Description of the task:
On how many lines of the records below does the string "proportion" appear? Reply with only the number.

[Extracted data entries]
● ● ● ●

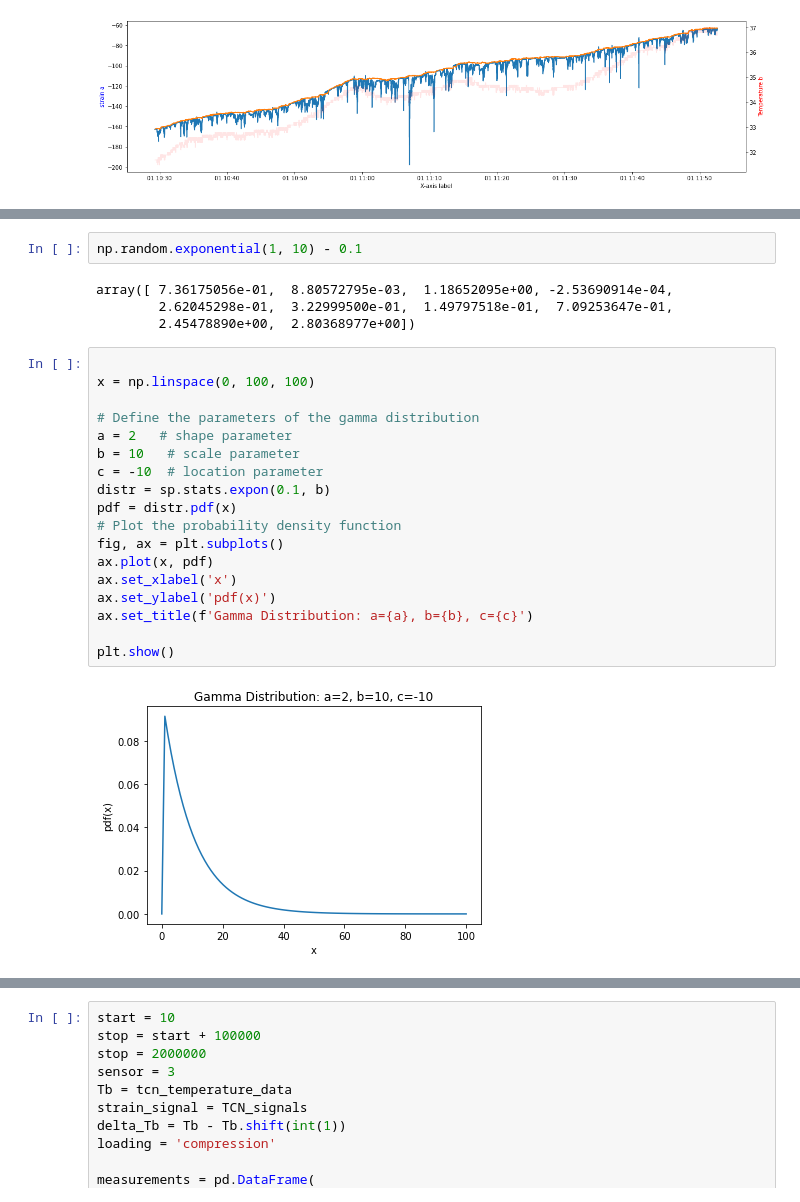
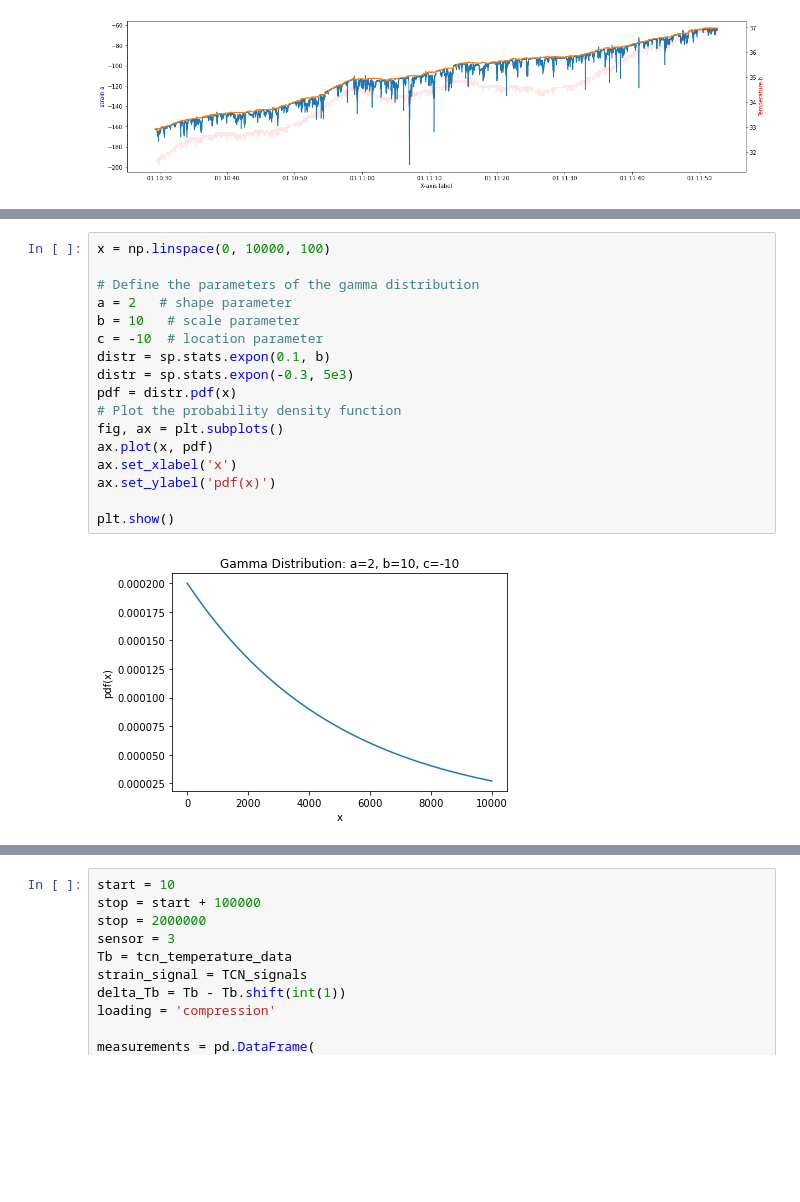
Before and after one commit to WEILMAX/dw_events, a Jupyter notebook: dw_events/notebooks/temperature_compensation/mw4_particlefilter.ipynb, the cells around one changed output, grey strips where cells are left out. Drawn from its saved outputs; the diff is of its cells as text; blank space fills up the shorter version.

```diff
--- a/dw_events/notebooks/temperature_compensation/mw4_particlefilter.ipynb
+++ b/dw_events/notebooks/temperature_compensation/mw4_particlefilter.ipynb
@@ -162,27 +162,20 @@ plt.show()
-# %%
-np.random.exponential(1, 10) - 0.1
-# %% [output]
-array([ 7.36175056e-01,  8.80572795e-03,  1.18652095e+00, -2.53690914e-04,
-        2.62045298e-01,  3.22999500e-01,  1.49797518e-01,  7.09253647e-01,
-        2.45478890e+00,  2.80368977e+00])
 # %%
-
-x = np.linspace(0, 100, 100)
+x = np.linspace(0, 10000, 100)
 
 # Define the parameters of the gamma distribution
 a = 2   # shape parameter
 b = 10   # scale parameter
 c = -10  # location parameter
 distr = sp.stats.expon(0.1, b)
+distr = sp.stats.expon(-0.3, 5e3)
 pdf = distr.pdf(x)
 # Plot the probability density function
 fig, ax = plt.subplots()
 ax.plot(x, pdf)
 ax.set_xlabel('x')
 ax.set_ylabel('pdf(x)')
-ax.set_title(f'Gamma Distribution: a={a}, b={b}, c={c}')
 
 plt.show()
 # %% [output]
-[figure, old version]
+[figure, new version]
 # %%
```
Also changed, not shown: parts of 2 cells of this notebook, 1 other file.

● ● ● ●

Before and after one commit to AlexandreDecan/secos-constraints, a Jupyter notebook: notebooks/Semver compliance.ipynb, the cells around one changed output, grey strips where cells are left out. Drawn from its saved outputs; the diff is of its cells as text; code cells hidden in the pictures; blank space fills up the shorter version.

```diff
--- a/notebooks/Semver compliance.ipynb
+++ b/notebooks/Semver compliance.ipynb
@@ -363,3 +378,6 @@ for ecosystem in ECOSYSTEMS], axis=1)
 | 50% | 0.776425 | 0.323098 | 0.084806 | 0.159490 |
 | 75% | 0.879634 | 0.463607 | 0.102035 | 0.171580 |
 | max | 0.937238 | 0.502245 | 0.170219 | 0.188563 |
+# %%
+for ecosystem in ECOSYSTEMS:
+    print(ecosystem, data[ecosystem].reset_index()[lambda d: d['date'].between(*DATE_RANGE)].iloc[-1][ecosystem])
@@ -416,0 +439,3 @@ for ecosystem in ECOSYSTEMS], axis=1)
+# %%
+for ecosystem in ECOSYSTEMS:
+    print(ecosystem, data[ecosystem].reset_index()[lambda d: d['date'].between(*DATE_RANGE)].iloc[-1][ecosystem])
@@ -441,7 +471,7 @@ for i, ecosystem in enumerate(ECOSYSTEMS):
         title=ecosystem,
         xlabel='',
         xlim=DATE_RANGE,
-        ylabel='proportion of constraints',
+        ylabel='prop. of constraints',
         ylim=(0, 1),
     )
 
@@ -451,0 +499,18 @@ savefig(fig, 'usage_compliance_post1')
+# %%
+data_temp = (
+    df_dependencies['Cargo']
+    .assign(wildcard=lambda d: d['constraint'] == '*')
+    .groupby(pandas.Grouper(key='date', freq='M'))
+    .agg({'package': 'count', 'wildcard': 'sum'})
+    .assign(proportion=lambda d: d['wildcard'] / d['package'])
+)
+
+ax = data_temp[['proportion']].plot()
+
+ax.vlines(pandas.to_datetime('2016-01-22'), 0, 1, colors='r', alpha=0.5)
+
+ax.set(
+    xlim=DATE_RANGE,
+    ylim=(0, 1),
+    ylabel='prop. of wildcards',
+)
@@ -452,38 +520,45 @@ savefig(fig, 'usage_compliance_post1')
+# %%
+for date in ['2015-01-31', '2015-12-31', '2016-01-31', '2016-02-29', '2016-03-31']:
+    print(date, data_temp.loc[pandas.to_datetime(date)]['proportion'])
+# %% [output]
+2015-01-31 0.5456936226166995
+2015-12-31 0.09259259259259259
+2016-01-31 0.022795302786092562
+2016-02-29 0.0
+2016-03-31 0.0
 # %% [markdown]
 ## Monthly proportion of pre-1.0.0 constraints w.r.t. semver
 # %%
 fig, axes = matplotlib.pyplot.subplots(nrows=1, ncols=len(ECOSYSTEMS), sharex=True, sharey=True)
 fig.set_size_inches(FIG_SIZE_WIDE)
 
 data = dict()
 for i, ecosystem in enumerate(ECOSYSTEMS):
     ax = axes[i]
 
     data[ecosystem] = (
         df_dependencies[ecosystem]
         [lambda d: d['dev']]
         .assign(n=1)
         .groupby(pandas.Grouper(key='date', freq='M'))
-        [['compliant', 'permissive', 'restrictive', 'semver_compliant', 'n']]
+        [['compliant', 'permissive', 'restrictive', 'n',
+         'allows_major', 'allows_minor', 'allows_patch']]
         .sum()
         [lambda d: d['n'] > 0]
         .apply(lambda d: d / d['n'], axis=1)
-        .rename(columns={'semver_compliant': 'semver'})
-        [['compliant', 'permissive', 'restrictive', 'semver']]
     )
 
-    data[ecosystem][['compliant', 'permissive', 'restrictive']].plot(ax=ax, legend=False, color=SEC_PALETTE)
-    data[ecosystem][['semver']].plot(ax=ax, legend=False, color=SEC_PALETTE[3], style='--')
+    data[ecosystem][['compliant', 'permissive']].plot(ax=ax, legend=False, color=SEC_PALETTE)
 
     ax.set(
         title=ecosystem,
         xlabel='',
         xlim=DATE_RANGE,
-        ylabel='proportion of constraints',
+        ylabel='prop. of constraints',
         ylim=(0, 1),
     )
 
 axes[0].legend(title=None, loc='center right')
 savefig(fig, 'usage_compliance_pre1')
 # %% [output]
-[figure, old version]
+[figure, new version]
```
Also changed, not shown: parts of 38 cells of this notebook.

● ● ● ●

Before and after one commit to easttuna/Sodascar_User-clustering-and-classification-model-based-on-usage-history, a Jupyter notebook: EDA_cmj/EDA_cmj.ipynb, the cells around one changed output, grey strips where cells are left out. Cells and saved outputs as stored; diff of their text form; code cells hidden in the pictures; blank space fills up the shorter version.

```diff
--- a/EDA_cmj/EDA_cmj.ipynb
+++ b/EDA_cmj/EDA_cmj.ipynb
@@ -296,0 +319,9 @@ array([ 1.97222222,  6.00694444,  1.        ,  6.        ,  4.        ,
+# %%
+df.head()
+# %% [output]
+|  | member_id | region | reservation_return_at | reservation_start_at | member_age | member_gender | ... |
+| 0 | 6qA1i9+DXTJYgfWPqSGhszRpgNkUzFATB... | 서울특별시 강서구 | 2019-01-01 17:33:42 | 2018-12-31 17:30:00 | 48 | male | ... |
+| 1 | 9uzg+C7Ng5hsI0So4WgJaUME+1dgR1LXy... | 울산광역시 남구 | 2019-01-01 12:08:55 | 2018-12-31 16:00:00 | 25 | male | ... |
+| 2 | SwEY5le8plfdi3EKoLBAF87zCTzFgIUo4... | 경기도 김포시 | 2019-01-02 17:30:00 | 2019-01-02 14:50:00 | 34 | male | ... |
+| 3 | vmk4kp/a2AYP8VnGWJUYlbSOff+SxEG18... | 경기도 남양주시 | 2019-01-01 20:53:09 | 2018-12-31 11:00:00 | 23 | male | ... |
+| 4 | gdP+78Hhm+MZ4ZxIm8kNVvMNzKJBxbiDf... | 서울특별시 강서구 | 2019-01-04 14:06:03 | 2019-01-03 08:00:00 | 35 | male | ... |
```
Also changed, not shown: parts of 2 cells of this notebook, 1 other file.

● ● ● ●

Finished task:
6